One of the first questions raised when selecting a ground water data logger is Vented or Non – vented, also called gauge or absolute. To fully understand which will be best for your application, first we must explain the differences between the two technologies.
Non Vented Water Level Data logger
A non-vented data logger utilises an absolute pressure sensor that measures the pressure of everything above it, this commonly is the water as well as the barometric pressure being exerted by the atmosphere on the pressure sensor. Therefore to achieve accurate water level measurement, the water level data recorded by this type of instrument must be adjusted for barometric effects. The image below shows a typical setup
Vented Water Level Data Logger
A vented data logger operates with a vent tube from the surface, allowing for continuous barometric pressure to exert back pressure on the transducer, removing atmospheric influences from the measurements. When selecting this type of data logger you must ensure the integrity of the vented cable.

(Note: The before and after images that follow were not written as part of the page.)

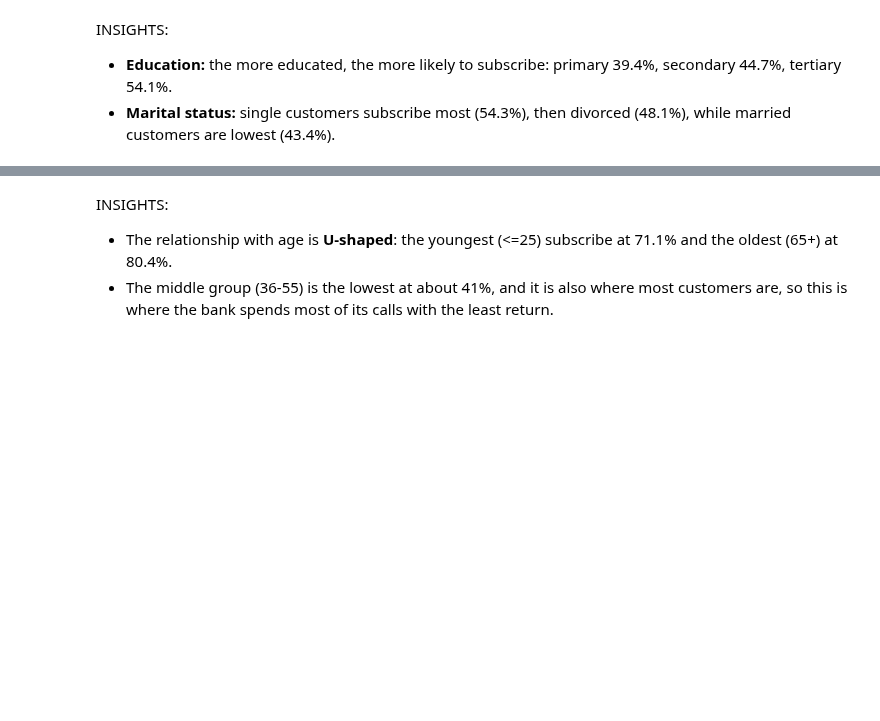
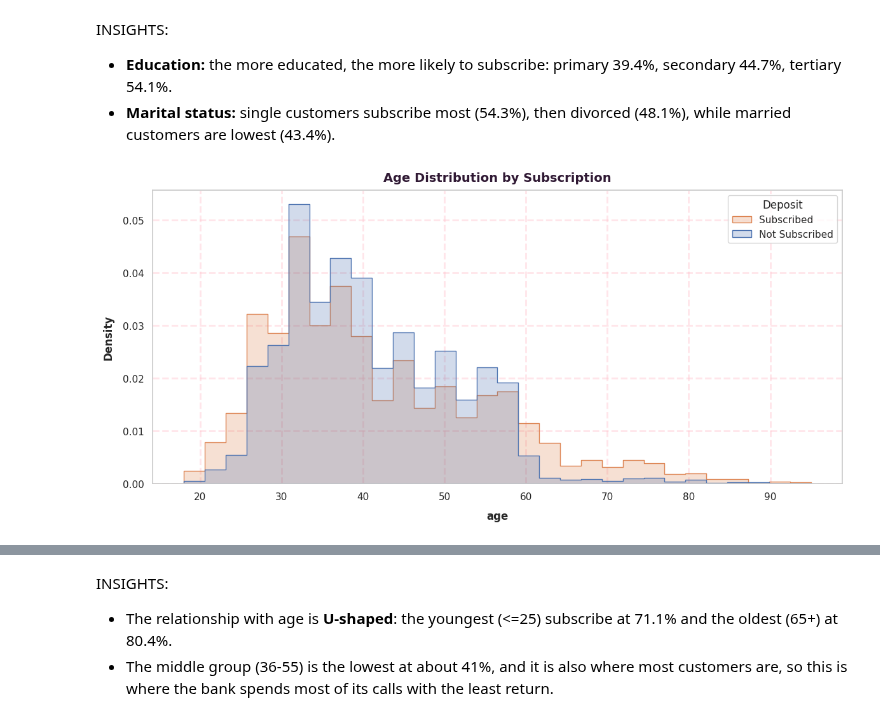
Before and after one commit to alinas-git/Bank-Marketing-Deposit-Prediction, a Jupyter notebook: BankMarketingPrediction.ipynb, the cells around one changed output, grey strips where cells are left out. Saved outputs shown, nothing was run; the diff lists cells and outputs as text; code cells hidden in the pictures; blank space fills up the shorter version.

```diff
--- a/BankMarketingPrediction.ipynb
+++ b/BankMarketingPrediction.ipynb
@@ -143,17 +215,10 @@ INSIGHTS:
 # %%
 sns.histplot(data=df, x="age", hue="deposit", bins=30, element="step",
              stat="density", common_norm=False)
 plt.legend(title="Deposit", labels=["Subscribed","Not Subscribed"])
 plt.title("Age Distribution by Subscription")
 plt.show()
 
 age_groups = pd.cut(df["age"],[17,25,35,45,55,65,100],labels=["<=25","26-35","36-45","46-55","56-65","65+"])
-ax=sns.barplot(x=age_groups, y=df["deposit"], errorbar=None, palette="coolwarm_r")
-for p in ax.patches:
-    ax.annotate(f'{p.get_height()*100:.1f}%',
-                (p.get_x()+p.get_width()/2., p.get_height()),
-                ha='center', va='bottom', size=11)
-plt.title("Subscription Rate by Age Group")
-plt.xlabel("Age Group")
-plt.ylabel("Subscription Rate")
-plt.show()
+# %% [output]
+[figure, added]
```
Also changed, not shown: parts of 32 cells of this notebook.
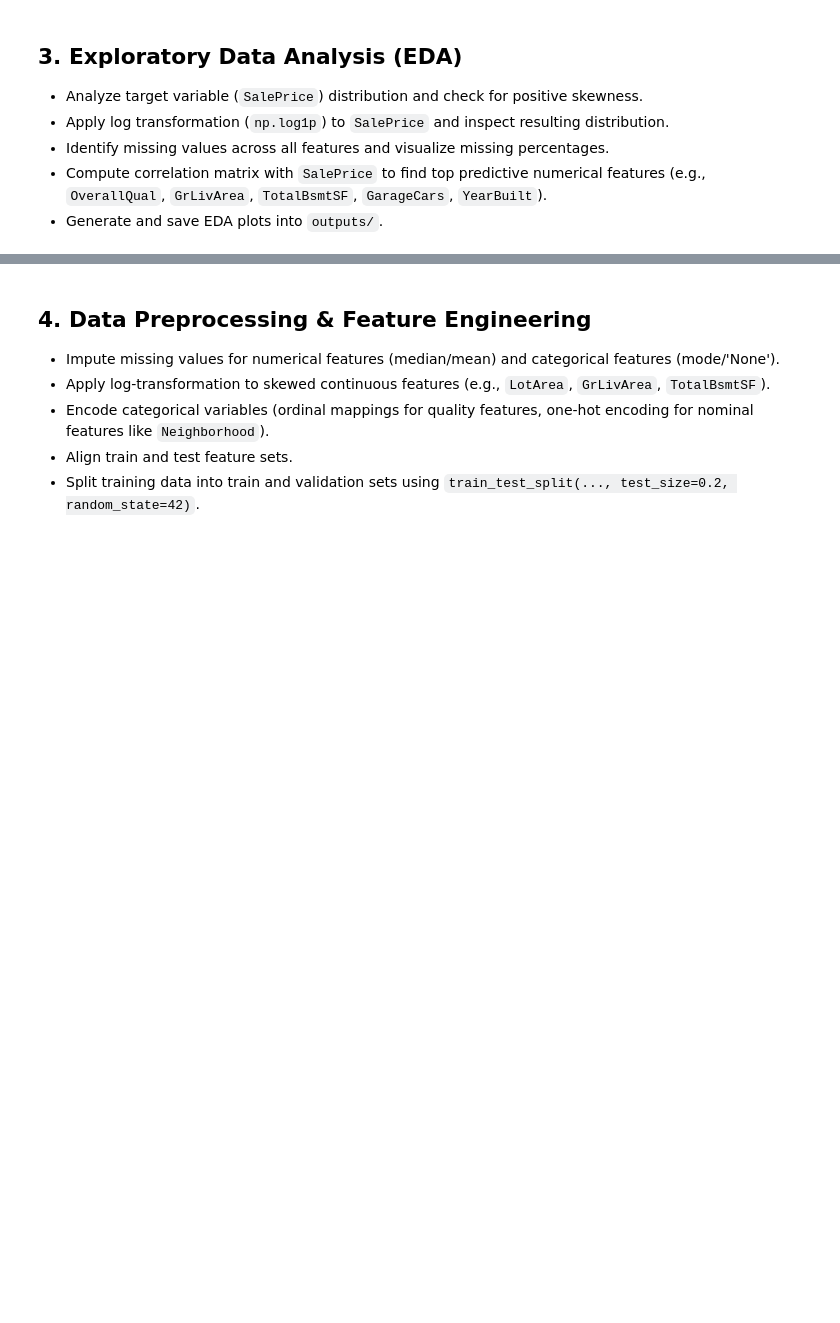
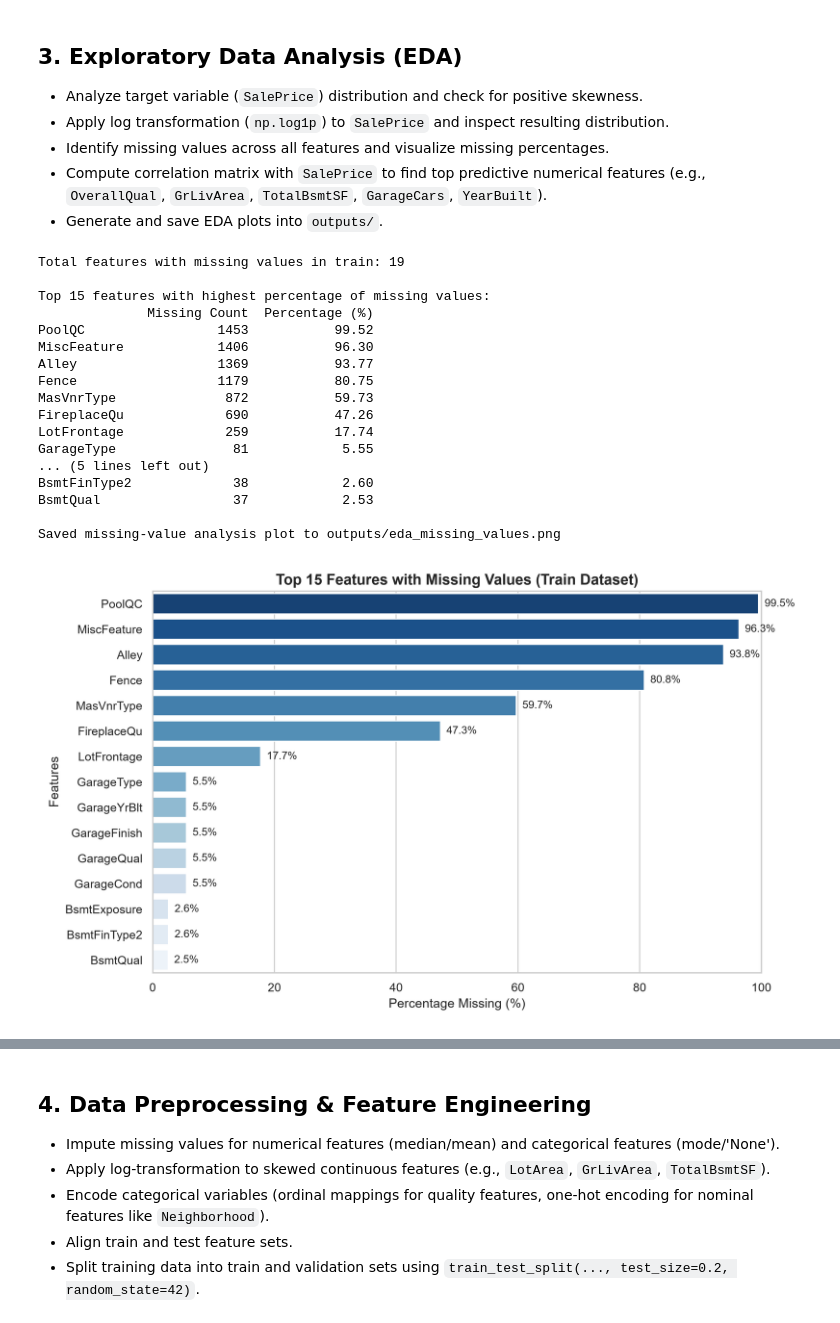
Before and after one commit to Mudasiriqbal-developer/Machine-Learning, a Jupyter notebook: ML Assingment Projects/House Price Prediction/house_price_prediction.ipynb, the cells around one changed output, grey strips where cells are left out. Drawn from its saved outputs; the diff is of its cells as text; code cells hidden in the pictures; blank space fills up the shorter version.

Commit message:
feat: add house price prediction project with ml models and streamlit app

```diff
--- a/ML Assingment Projects/House Price Prediction/house_price_prediction.ipynb
+++ b/ML Assingment Projects/House Price Prediction/house_price_prediction.ipynb
@@ -19,3 +55,18 @@
 - Load `train.csv` and `test.csv` from `data/raw/`.
 - Inspect dataset shapes, data types, and preview head and tail records.
 - Check summary statistics (`describe()`) for numerical and categorical features.
+# %%
+# ==============================================================================
+# 2. Data Loading & Shape Inspection
+# ==============================================================================
+# Load train and test datasets from data/raw/
+train_path = "data/raw/train.csv"
+test_path = "data/raw/test.csv"
+
+train_df = pd.read_csv(train_path, engine="python")
+test_df = pd.read_csv(test_path, engine="python")
+
+# Inspect shapes of both datasets
+print(f"Train dataset shape: {train_df.shape} (rows, columns)")
+print(f"Test dataset shape:  {test_df.shape} (rows, columns)")
+print("Note: Test set has 80 columns (target 'SalePrice' is withheld for evaluation).")
@@ -26,3 +117,59 @@
 - Identify missing values across all features and visualize missing percentages.
 - Compute correlation matrix with `SalePrice` to find top predictive numerical features (e.g., `OverallQual`, `GrLivArea`, `TotalBsmtSF`, `GarageCars`, `YearBuilt`).
 - Generate and save EDA plots into `outputs/`.
+# %%
+# ==============================================================================
+# 4. EDA - Missing-Value Analysis
+# ==============================================================================
+# Identify missing values across all features in train dataset
+missing_counts = train_df.isnull().sum()
+missing_features = missing_counts[missing_counts > 0].sort_values(ascending=False)
+missing_pct = (missing_features / len(train_df)) * 100
+
+missing_df = pd.DataFrame({
+    "Missing Count": missing_features,
+    "Percentage (%)": missing_pct.round(2)
+})
+
+print(f"Total features with missing values in train: {len(missing_features)}")
+print("\nTop 15 features with highest percentage of missing values:")
+print(missing_df.head(15))
+
+# Plot top missing values
+plt.figure(figsize=(10, 6))
+top_missing = missing_df.head(15)
+sns.barplot(x=top_missing["Percentage (%)"], y=top_missing.index, palette="Blues_r")
+
+# Clear title and labeled axes
+plt.title("Top 15 Features with Missing Values (Train Dataset)", fontsize=14, weight="bold")
+plt.xlabel("Percentage Missing (%)", fontsize=12)
+plt.ylabel("Features", fontsize=12)
+plt.xlim(0, 100)
+
+# Add text percentage labels to bars
+for i, v in enumerate(top_missing["Percentage (%)"]):
+    plt.text(v + 1, i, f"{v:.1f}%", va="center", fontsize=10)
+
+plt.tight_layout()
+plt.savefig("outputs/eda_missing_values.png", dpi=300)
+plt.close()
+print("\nSaved missing-value analysis plot to outputs/eda_missing_values.png")
+# %% [output]
+Total features with missing values in train: 19
+
+Top 15 features with highest percentage of missing values:
+              Missing Count  Percentage (%)
+PoolQC                 1453           99.52
+MiscFeature            1406           96.30
+Alley                  1369           93.77
+Fence                  1179           80.75
+MasVnrType              872           59.73
+FireplaceQu             690           47.26
+LotFrontage             259           17.74
+GarageType               81            5.55
+... (5 lines left out)
+BsmtFinType2             38            2.60
+BsmtQual                 37            2.53
+
+Saved missing-value analysis plot to outputs/eda_missing_values.png
+[figure, added]
```
Also changed, not shown: parts of 11 cells of this notebook, 12 other files.
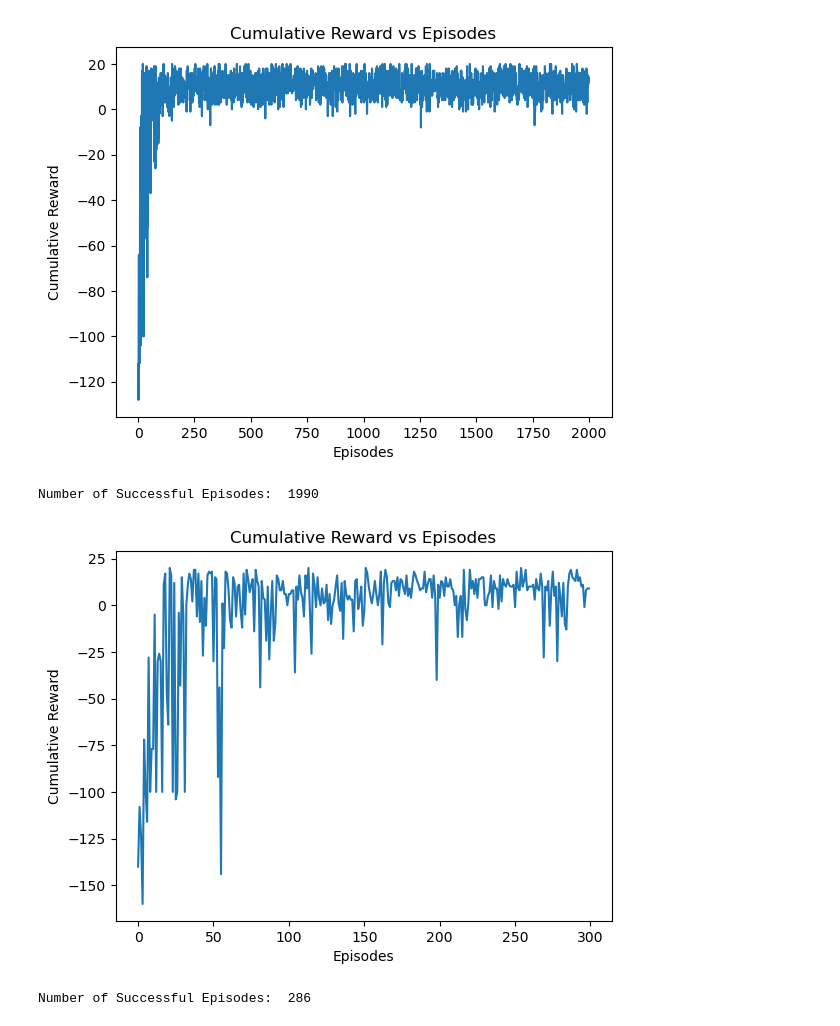
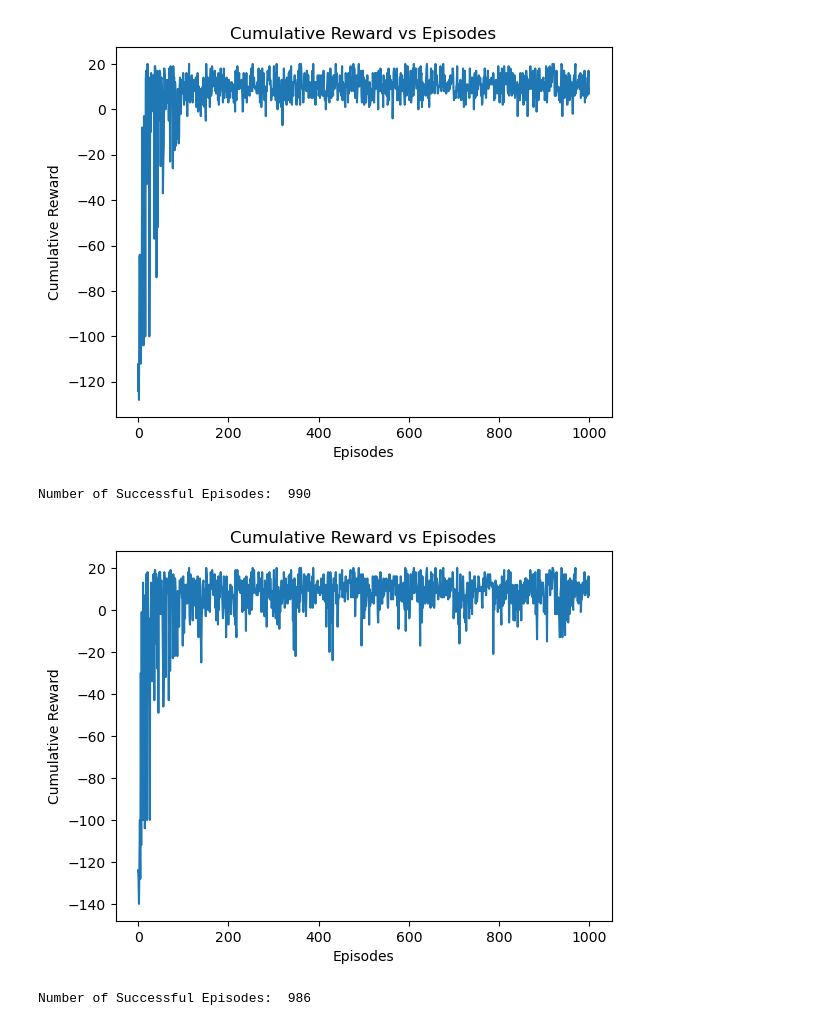
Before and after one commit to namtran3103/UNSWAI2, a Jupyter notebook: assignment2.ipynb, the cells around one changed output. Saved outputs shown, nothing was run; the diff lists cells and outputs as text; code cells hidden in the pictures.

```diff
--- a/assignment2.ipynb
+++ b/assignment2.ipynb
@@ -49,7 +46,7 @@ q = np.zeros((numStates, numActions))
 epsilonQ = 0.1
 alphaQ = 0.8    # Learning rate
 gammaQ = 0.95   # Discount factor
-numEpisodesQ = 2000
+numEpisodesQ = 1000
 maxStepsPerEpisodeQ = 100
 
 
@@ -125,8 +122,8 @@ plotCumulativeReward(totalRewardsPerEpisodeQ)
 # print("Steps per Episode: ", stepsPerEpisodeQ)
 print("Number of Successful Episodes: ", successfulEpisodesQ)
 # %% [output]
-[figure, old version]
+[figure, new version]
-Number of Successful Episodes:  1990
+Number of Successful Episodes:  990
 # %%
 
 
@@ -138,9 +135,9 @@ sarsa = np.zeros((numStates, numActions))
 
 # Params
 epsilonS = 0.1
-alphaS = 0.8    # Learning rate
-gammaS = 0.95   # Discount factor
-maxEpisodesS = 300
+alphaS = 0.9    # Learning rate
+gammaS = 0.8   # Discount factor
+maxEpisodesS = 1000
 maxStepsPerEpisodeS = 100
 
 
@@ -206,35 +203,35 @@ for episodeS in range(maxEpisodesS):
 
 
 
 
 # Close the environment
 #envS.close()
 
 # Calculate metrics
 successRateS = calculateSuccessRate(successfulEpisodesS, maxEpisodesS)
 averageRewardPerEpisodeS = calculateAverageRewardPerEpisode(totalRewardsPerEpisodeS)
 averageLearningSpeedS = calculateAverageLearningSpeed(stepsPerEpisodeS)
 
 # Save metrics to a JSON file
 metricsS = {
     "Success Rate": successRateS,
     "Average Reward per Episode": averageRewardPerEpisodeS,
     "Average Learning Speed": averageLearningSpeedS,
 }
 
 with open("metricsS.json", "w") as fS:
     json.dump(metricsS, fS, indent=4)
 
 # Plot cumulative reward
 plotCumulativeReward(totalRewardsPerEpisodeS)
 
 # Print metrics
 # print("Total Rewards per Episode: ", totalRewardsPerEpisodeS)
 # print("Steps per Episode: ", stepsPerEpisodeS)
 print("Number of Successful Episodes: ", successfulEpisodesS)
 # %% [output]
-[figure, old version]
+[figure, new version]
-Number of Successful Episodes:  286
+Number of Successful Episodes:  986
 # %%
 def provideTeacherAdvice(teacherTable, currentState, availability, accuracy):
     correctAction = np.argmax(teacherTable[currentState, :])
```
Also changed, not shown: parts of 5 cells of this notebook, 4 other files.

So which type should I use?
Below we have compiled a list of the key factors and application details to consider, before making your decision.
Number of monitoring locations
If you application is to monitor only one well, then typically vented logger could be more cost effective and more simple to use, as an additional barometric sensor would not be required. If a series of wells / locations are being monitored and all wells are located in the same 20 km area, then a non-vented solution would be your best option, as a non-vented sensor is typical more cost effective and you can deploy a barometric sensor centrally and use that data to compensate all your collected data.
Depth of Well
Vented water level loggers are a good selection for large / shallow. Typically this types of application responds immediately to barometric pressure changes. When monitoring deeper wells a better selection would be a non-vented logger as barometric influences are much less and you have a wide range compensation options.
What Data is being collected?
For pump tests or slug tests, both types of logger would work very well. Generally these tests are of short time period, so no significant barometric change should occur during the sampling periods so barometric compensation of the data is not essential, but can be used if required.
For long term monitoring where barometric changes would vary, you should choose the type of logger you need based on other relevant factors, including a solution for barometric pressure compensation.
Monitoring location conditions
Vented water level loggers incorporate a vent tube, which is open to the atmospheric pressure. This tube is typically sealed with a water impermeable barrier and includes desiccant. If this is not properly maintained a potential issue can be water intrusion. Water intrusion will not only effect water level readings been taken by the sensor, it will also cause the battery to drain quickly and cause problems with the electronics, making your data irrecoverable.
Our advice would be if you know your loggers will be used in a highly humid area or location prone to flooding, you should ALWAYS select a non-vented solution.
Type of Aquifer
Confined aquifers have an instant reaction to barometric pressure changes, while non-confined aquifers generally have a delayed reaction. If using a vented logger in a non-confined aquifer it is not able to recognize or adjust for the delayed response in your data.
The final consideration will be the monitoring site. If this is in a remote / inaccessible area, we would recommend you choose the non-vented loggers. A non-vented water level logger will require little maintenance and can be deployed for long periods of monitoring without human intervention. Vented loggers are more inconvenient to transport as the vented cables than their non-vented alternative.
We hope the above information proves helpful in aiding with your water level logger selection. If you do require any further information please feel free to contact us on firstname.lastname@example.org and we will be happy to help.